(ASSIGNMENT) All the entries need to be duplicated exactly, with the pictures omitted.

(Difference listings)
··········

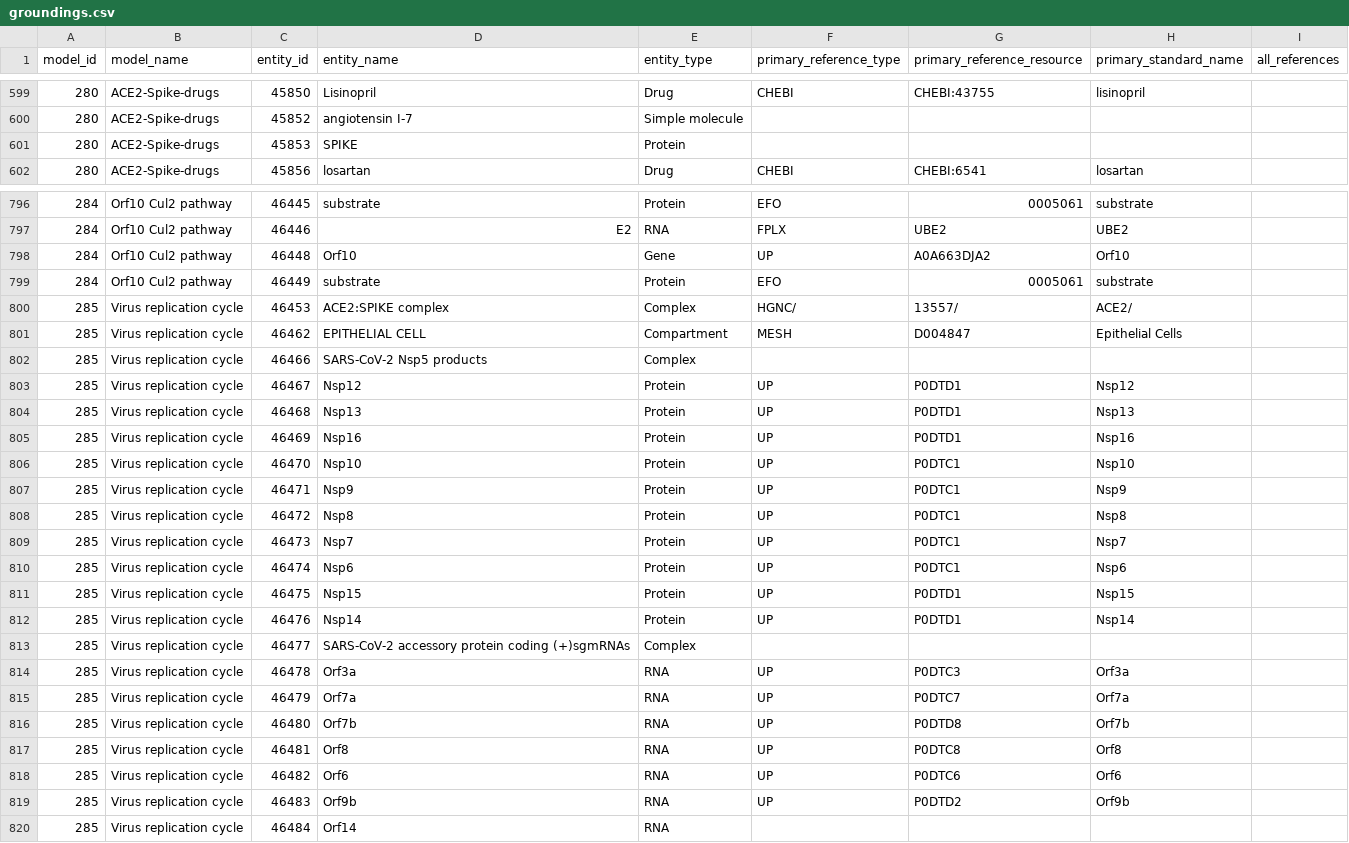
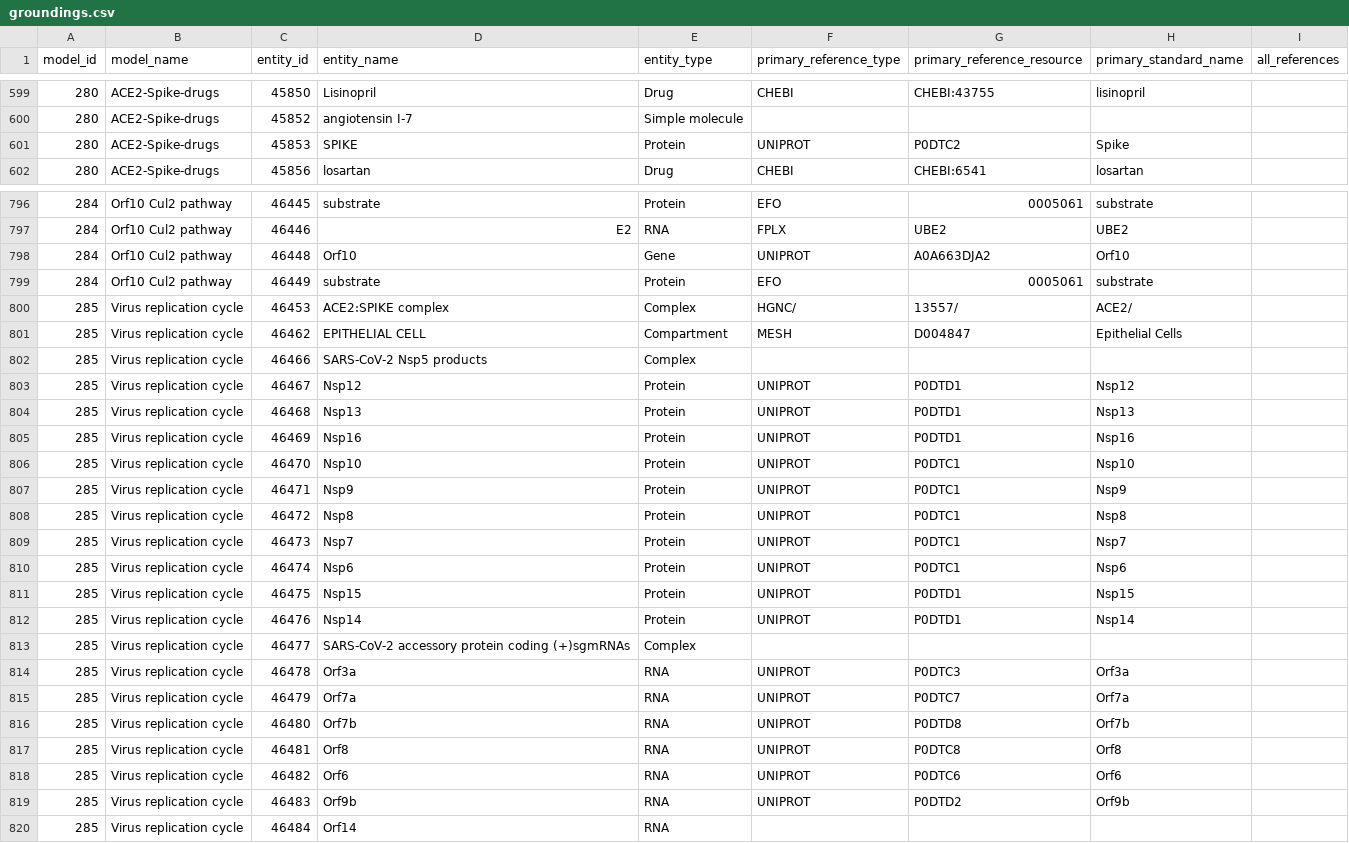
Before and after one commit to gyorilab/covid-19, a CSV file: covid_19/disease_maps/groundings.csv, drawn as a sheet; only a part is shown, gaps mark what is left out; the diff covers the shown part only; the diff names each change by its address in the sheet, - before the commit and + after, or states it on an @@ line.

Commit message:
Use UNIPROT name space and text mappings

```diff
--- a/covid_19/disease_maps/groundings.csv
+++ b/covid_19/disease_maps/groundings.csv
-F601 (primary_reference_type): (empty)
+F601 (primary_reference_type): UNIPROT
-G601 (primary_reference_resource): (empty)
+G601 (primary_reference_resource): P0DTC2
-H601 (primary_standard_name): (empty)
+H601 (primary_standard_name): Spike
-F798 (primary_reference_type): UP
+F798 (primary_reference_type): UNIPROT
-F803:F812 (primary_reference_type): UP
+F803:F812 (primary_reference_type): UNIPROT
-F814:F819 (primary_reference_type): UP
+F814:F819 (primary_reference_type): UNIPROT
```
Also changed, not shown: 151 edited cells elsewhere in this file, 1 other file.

··········

(EXERCISE RESULT)
Before and after one commit to gyorilab/covid-19, a CSV file: covid_19/disease_maps/groundings.csv, drawn as a sheet; only a part is shown, gaps mark what is left out; the diff covers the shown part only; the diff names each change by its address in the sheet, - before the commit and + after, or states it on an @@ line.

Commit message:
Use UNIPROT name space and text mappings

```diff
--- a/covid_19/disease_maps/groundings.csv
+++ b/covid_19/disease_maps/groundings.csv
-F601 (primary_reference_type): (empty)
+F601 (primary_reference_type): UNIPROT
-G601 (primary_reference_resource): (empty)
+G601 (primary_reference_resource): P0DTC2
-H601 (primary_standard_name): (empty)
+H601 (primary_standard_name): Spike
-F798 (primary_reference_type): UP
+F798 (primary_reference_type): UNIPROT
-F803:F812 (primary_reference_type): UP
+F803:F812 (primary_reference_type): UNIPROT
-F814:F819 (primary_reference_type): UP
+F814:F819 (primary_reference_type): UNIPROT
```
Also changed, not shown: 151 edited cells elsewhere in this file, 1 other file.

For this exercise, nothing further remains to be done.